- **Information given**:
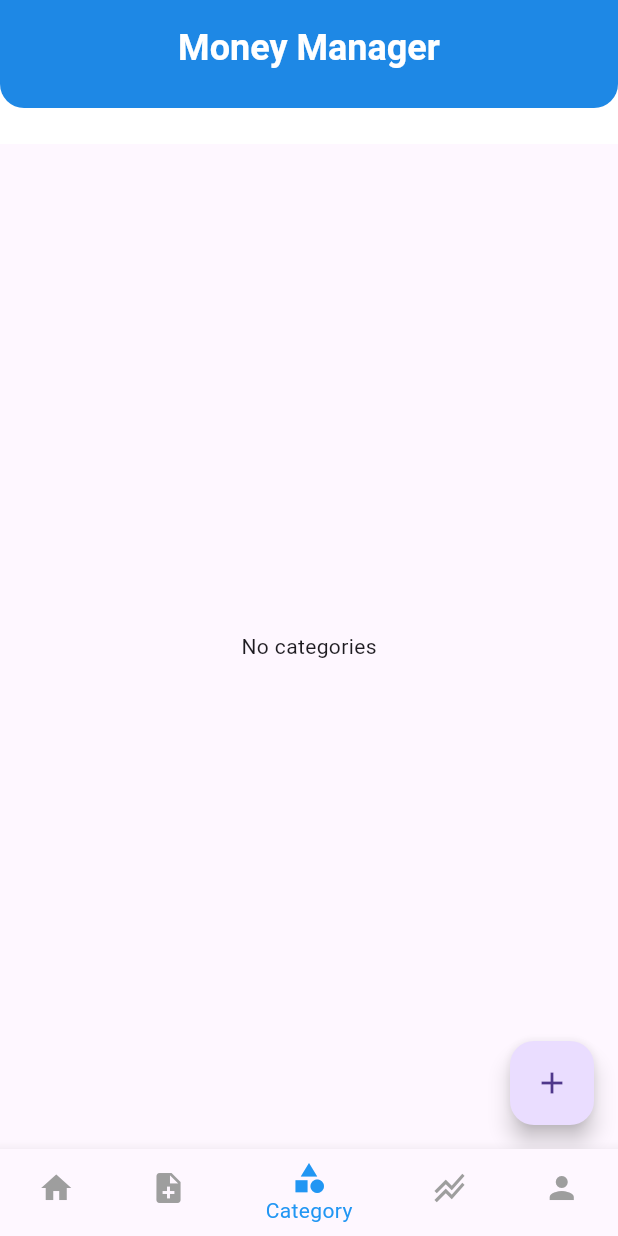
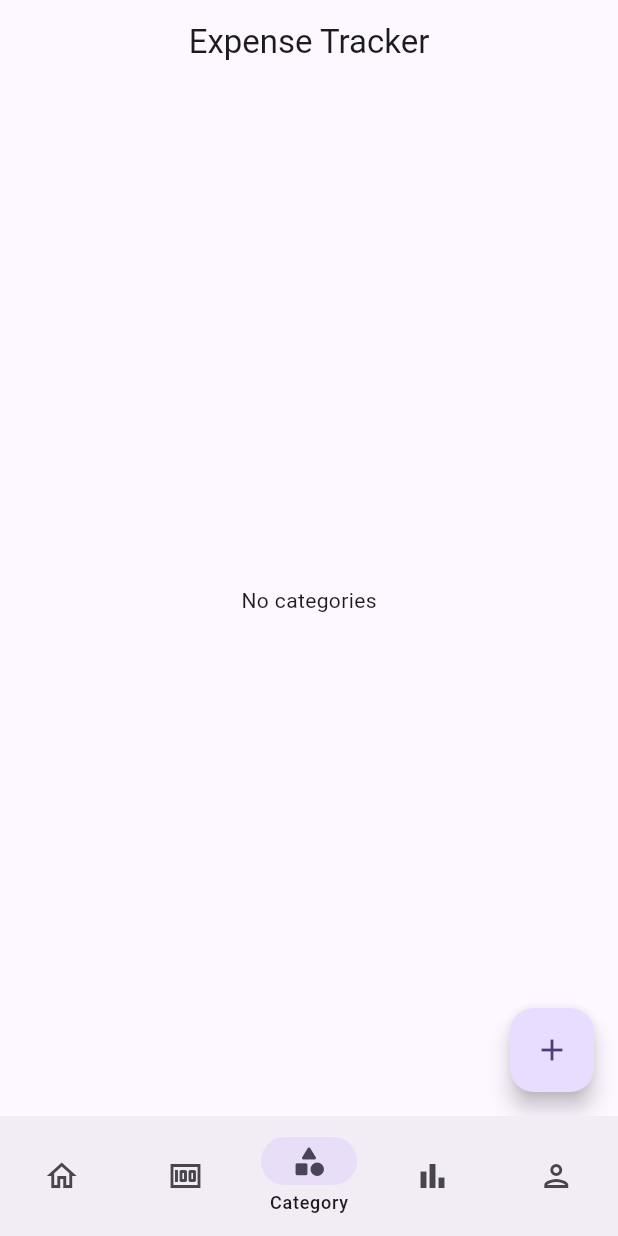
Before and after one commit to ddedida/fp-ppb-expense-tracker, a Flutter app: the screen it shows after launch, item 3 of the bottom bar chosen, on a phone screen of 412 x 824 dp. Run offline on Flutter 3.47's test engine with Material 3 defaults, Android fonts, the phone set to English and light mode, and no system bars; our stand-ins replace sqflite; accounts and stored records are empty.

Commit message:
fix: home design

```diff
--- /dev/null
+++ b/lib/components/navigation_bars.dart
@@ -0,0 +1,54 @@
+import 'package:flutter/material.dart';
+
+class NavigationBars extends StatefulWidget {
+  const NavigationBars({
+    super.key,
+    this.onSelectItem,
+    required this.selectedIndex,
+    required this.navDestinations,
+  });
+
+  final void Function(int)? onSelectItem;
+  final int selectedIndex;
+  final List<NavigationDestination> navDestinations;
+
+  @override
+  State<NavigationBars> createState() => _NavigationBarsState();
+}
+
+class _NavigationBarsState extends State<NavigationBars> {
+  late int selectedIndex;
+
+  @override
+  void initState() {
+    super.initState();
+    selectedIndex = widget.selectedIndex;
+  }
+
+  @override
+  void didUpdateWidget(covariant NavigationBars oldWidget) {
+    super.didUpdateWidget(oldWidget);
+    if (widget.selectedIndex != oldWidget.selectedIndex) {
+      selectedIndex = widget.selectedIndex;
+    }
+  }
+
+  @override
+  Widget build(BuildContext context) {
+    Widget navigationBar = Focus(
+      child: NavigationBar(
+        labelBehavior: NavigationDestinationLabelBehavior.onlyShowSelected,
+        selectedIndex: selectedIndex,
+        onDestinationSelected: (index) {
+          setState(() {
+            selectedIndex = index;
+          });
+          widget.onSelectItem!(index);
+        },
+        destinations: widget.navDestinations,
+      ),
+    );
+
+    return navigationBar;
+  }
+}
--- /dev/null
+++ b/lib/constant.dart
@@ -0,0 +1,115 @@
+import 'package:flutter/material.dart';
+
+const double mediumWidthBreakpoint = 1000;
+const double largeWidthBreakpoint = 1500;
+
+const double transitionLength = 500;
+
+// Whether the user has chosen a theme color via a direct [ColorSeed] selection,
+// or an image [ColorImageProvider].
+enum ColorSelectionMethod {
+  colorSeed,
+  image,
+}
+
+enum ColorSeed {
+  baseColor('M3 Baseline', Color(0xff6750a4)),
+  indigo('Indigo', Colors.indigo),
+  blue('Blue', Colors.blue),
+  teal('Teal', Colors.teal),
+  green('Green', Colors.green),
+  yellow('Yellow', Colors.yellow),
+  orange('Orange', Colors.orange),
+  deepOrange('Deep Orange', Colors.deepOrange),
+  pink('Pink', Colors.pink);
+
+  const ColorSeed(this.label, this.color);
+  final String label;
+  final Color color;
+}
+
+enum ScreenSelected {
+  home(0),
+  expense(1),
+  category(2),
+  stats(3),
+  user(4);
+
+  const ScreenSelected(this.value);
+  final int value;
+}
+
+const List<NavigationDestination> appBarDestinations = [
+  NavigationDestination(
+    icon: Icon(Icons.home_outlined),
+    label: 'Home',
+    selectedIcon: Icon(Icons.home_rounded),
+  ),
+  NavigationDestination(
+    icon: Icon(Icons.money_outlined),
+    label: 'Expense',
+    selectedIcon: Icon(Icons.money_rounded),
+  ),
+  NavigationDestination(
+    icon: Icon(Icons.category_outlined),
+    label: 'Category',
+    selectedIcon: Icon(Icons.category_rounded),
+  ),
+  NavigationDestination(
+    icon: Icon(Icons.bar_chart_outlined),
+    label: 'Stats',
+    selectedIcon: Icon(Icons.bar_chart_rounded),
+  ),
+  NavigationDestination(
+    icon: Icon(Icons.person_outlined),
+    label: 'User',
+    selectedIcon: Icon(Icons.person_rounded),
+  ),
+];
+
+const List<IconData> iconDataList = [
+  Icons.home,
+  Icons.money,
+  Icons.category,
+  Icons.bar_chart,
+  Icons.person,
+  Icons.send,
+  Icons.trolley,
+  Icons.style,
+  Icons.face,
+  Icons.shopping_basket,
+  Icons.ac_unit,
+  Icons.access_alarm,
+  Icons.access_alarms,
+  Icons.access_time,
+  Icons.accessibility,
+  Icons.accessibility_new,
+  Icons.accessible,
+  Icons.accessible_forward,
+  Icons.account_balance,
+  Icons.account_balance_wallet,
+  Icons.account_box,
+  Icons.account_circle,
+  Icons.adb,
+  Icons.add,
+  Icons.add_a_photo,
+  Icons.add_alarm,
+  Icons.add_alert,
+  Icons.add_box,
+  Icons.add_call,
+  Icons.add_chart,
+  Icons.add_circle,
+  Icons.add_comment,
+  Icons.add_ic_call,
+  Icons.add_location,
+  Icons.add_moderator,
+  Icons.add_photo_alternate,
+  Icons.add_shopping_cart,
+  Icons.add_to_drive,
+  Icons.add_to_home_screen,
+  Icons.add_to_photos,
+  Icons.add_to_queue,
+  Icons.adjust,
+  Icons.agriculture,
+  Icons.airline_seat_flat,
+];
--- a/lib/main.dart
+++ b/lib/main.dart
@@ -1,7 +1,8 @@
 import 'package:flutter/material.dart';
 import 'package:fp_ppb_expense_tracker/pages/category_add_page.dart';
 import 'package:fp_ppb_expense_tracker/pages/category_page.dart';
-import 'pages/home_page.dart';
+import 'package:fp_ppb_expense_tracker/pages/home_page.dart';
+import 'constant.dart';
 import 'pages/expense_page.dart';
 import 'pages/expense_add_page.dart';
 
@@ -9,21 +10,72 @@ void main() {
   runApp(const MyApp());
 }
 
-class MyApp extends StatelessWidget {
+class MyApp extends StatefulWidget {
   const MyApp({super.key});
+
+  @override
+  State<MyApp> createState() => _MyAppState();
+}
+
+class _MyAppState extends State<MyApp> {
+  bool useMaterial3 = true;
+  ThemeMode themeMode = ThemeMode.system;
+  ColorSeed colorSelected = ColorSeed.baseColor;
+  ColorScheme? imageColorScheme = const ColorScheme.light();
+  ColorSelectionMethod colorSelectionMethod = ColorSelectionMethod.colorSeed;
+
+  bool get useLightMode => switch (themeMode) {
+        ThemeMode.system =>
+          View.of(context).platformDispatcher.platformBrightness ==
+              Brightness.light,
+        ThemeMode.light => true,
+        ThemeMode.dark => false
+      };
+
+  void handleBrightnessChange(bool useLightMode) {
+    setState(() {
+      themeMode = useLightMode ? ThemeMode.light : ThemeMode.dark;
+    });
+  }
+
+  void handleColorSelect(int value) {
+    setState(() {
+      colorSelected = ColorSeed.values[value];
+      colorSelectionMethod = ColorSelectionMethod.colorSeed;
+    });
+  }
 
   @override
   Widget build(BuildContext context) {
     return MaterialApp(
+      debugShowCheckedModeBanner: false,
       routes: {
         '/expense': (context) => const ExpensePage(),
         '/expense/add': (context) => const ExpenseAddPage(),
         '/category': (context) => const CategoryPage(),
-        '/category/add': (context) => const CategoryAddPage(),
+        '/category/add': (context) =>
+            const CategoryAddPage(iconDataList: iconDataList),
       },
-      debugShowCheckedModeBanner: false,
+      initialRoute: '/',
       home: const HomePage(),
-      theme: ThemeData(useMaterial3: true),
+      themeMode: themeMode,
+      theme: ThemeData(
+          useMaterial3: useMaterial3,
+          colorSchemeSeed:
+              colorSelectionMethod == ColorSelectionMethod.colorSeed
+                  ? colorSelected.color
+                  : null,
+          colorScheme: colorSelectionMethod == ColorSelectionMethod.image
+              ? imageColorScheme
+              : null,
+          brightness: Brightness.light),
+      darkTheme: ThemeData(
+        useMaterial3: useMaterial3,
+        colorSchemeSeed: colorSelectionMethod == ColorSelectionMethod.colorSeed
+            ? colorSelected.color
+            : imageColorScheme!.primary,
+        brightness: Brightness.dark,
+      ),
     );
   }
 }
--- a/lib/pages/home_page.dart
+++ b/lib/pages/home_page.dart
@@ -1,4 +1,6 @@
 import 'package:flutter/material.dart';
+import 'package:fp_ppb_expense_tracker/components/navigation_bars.dart';
+import 'package:fp_ppb_expense_tracker/constant.dart';
 import 'package:fp_ppb_expense_tracker/pages/expense_page.dart';
 import 'package:fp_ppb_expense_tracker/pages/category_page.dart';
 
@@ -9,79 +11,65 @@ class HomePage extends StatefulWidget {
   State<HomePage> createState() => _HomePageState();
 }
 
-class _HomePageState extends State<HomePage> {
-  int _selectedIndex = 0;
+class _HomePageState extends State<HomePage>
+    with SingleTickerProviderStateMixin {
+  int selectedIndex = ScreenSelected.home.value;
+  late final AnimationController controller;
 
-  static const List<Widget> _widgetOptions = <Widget>[
-    Text('Home', style: TextStyle(fontSize: 16.0, fontWeight: FontWeight.w600)),
-    ExpensePage(),
-    CategoryPage(),
-    Text('Stats',
-        style: TextStyle(fontSize: 16.0, fontWeight: FontWeight.w600)),
-    Text('User', style: TextStyle(fontSize: 16.0, fontWeight: FontWeight.w600)),
-  ];
+  @override
+  void initState() {
+    super.initState();
+    controller = AnimationController(
+      vsync: this,
+      value: 0,
+      duration: Duration(milliseconds: transitionLength.toInt() * 2),
+    );
+  }
+
+  @override
+  void dispose() {
+    controller.dispose();
+    super.dispose();
+  }
 
   void _onItemTapped(int index) {
     setState(() {
-      _selectedIndex = index;
+      selectedIndex = index;
+      controller.reverse();
     });
+  }
+
+  Widget createScreen(ScreenSelected screenSelected) {
+    switch (screenSelected) {
+      case ScreenSelected.home:
+        return const Center(
+          child: Text("home"),
+        );
+      case ScreenSelected.expense:
+        return const ExpensePage();
+      case ScreenSelected.category:
+        return const CategoryPage();
+      case ScreenSelected.stats:
+        return const Center(child: Text('Stats'));
+      case ScreenSelected.user:
+        return const Center(child: Text('User'));
+      default:
+        return const SizedBox();
+    }
   }
 
   @override
   Widget build(BuildContext context) {
     return Scaffold(
-      backgroundColor: Colors.white,
-      appBar: PreferredSize(
-        preferredSize: const Size.fromHeight(72.0 + 24.0),
-        child: Container(
-          margin: const EdgeInsets.only(bottom: 24.0),
-          child: ClipRRect(
-            borderRadius: const BorderRadius.only(
-                bottomLeft: Radius.circular(16.0),
-                bottomRight: Radius.circular(16.0)),
-            child: AppBar(
-              title: const Text(
-                "Money Manager",
-                style: TextStyle(
-                  color: Colors.white,
-                  fontWeight: FontWeight.bold,
-                  fontSize: 24.0,
-                ),
-              ),
-              centerTitle: true,
-              backgroundColor: Colors.blue[600],
-              toolbarHeight: 64.0,
-            ),
-          ),
-        ),
+      appBar: AppBar(
+        title: Text('Expense Tracker'),
+        centerTitle: true,
       ),
-      body: Center(
-        child: _widgetOptions.elementAt(_selectedIndex),
-      ),
-      bottomNavigationBar: BottomNavigationBar(
-        items: const <BottomNavigationBarItem>[
-          BottomNavigationBarItem(
-            icon: Icon(Icons.home),
-            label: 'Home',
-          ),
-          BottomNavigationBarItem(icon: Icon(Icons.note_add), label: 'Note'),
-          BottomNavigationBarItem(
-            icon: Icon(Icons.category),
-            label: 'Category',
-          ),
-          BottomNavigationBarItem(
-            icon: Icon(Icons.stacked_line_chart),
-            label: 'Stats',
-          ),
-          BottomNavigationBarItem(
-            icon: Icon(Icons.person),
-            label: 'User',
-          ),
-        ],
-        currentIndex: _selectedIndex,
-        selectedItemColor: Colors.blue[500],
-        unselectedItemColor: Colors.grey,
-        onTap: _onItemTapped,
+      body: createScreen(ScreenSelected.values[selectedIndex]),
+      bottomNavigationBar: NavigationBars(
+        selectedIndex: selectedIndex,
+        onSelectItem: _onItemTapped,
+        navDestinations: appBarDestinations,
       ),
     );
   }
```
Also changed, not shown: lib/components/animation.dart (added, +35 -0 lines), lib/components/app_template.dart (added, +130 -0 lines), lib/components/bar_transition.dart (added, +54 -0 lines), lib/components/navigation_transition.dart (added, +74 -0 lines), lib/components/rail_transition.dart (added, +58 -0 lines).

- **Description of the task**:
State how many lines of the listing contain the word "package", giving the number by itself.

- **Your solution**:
11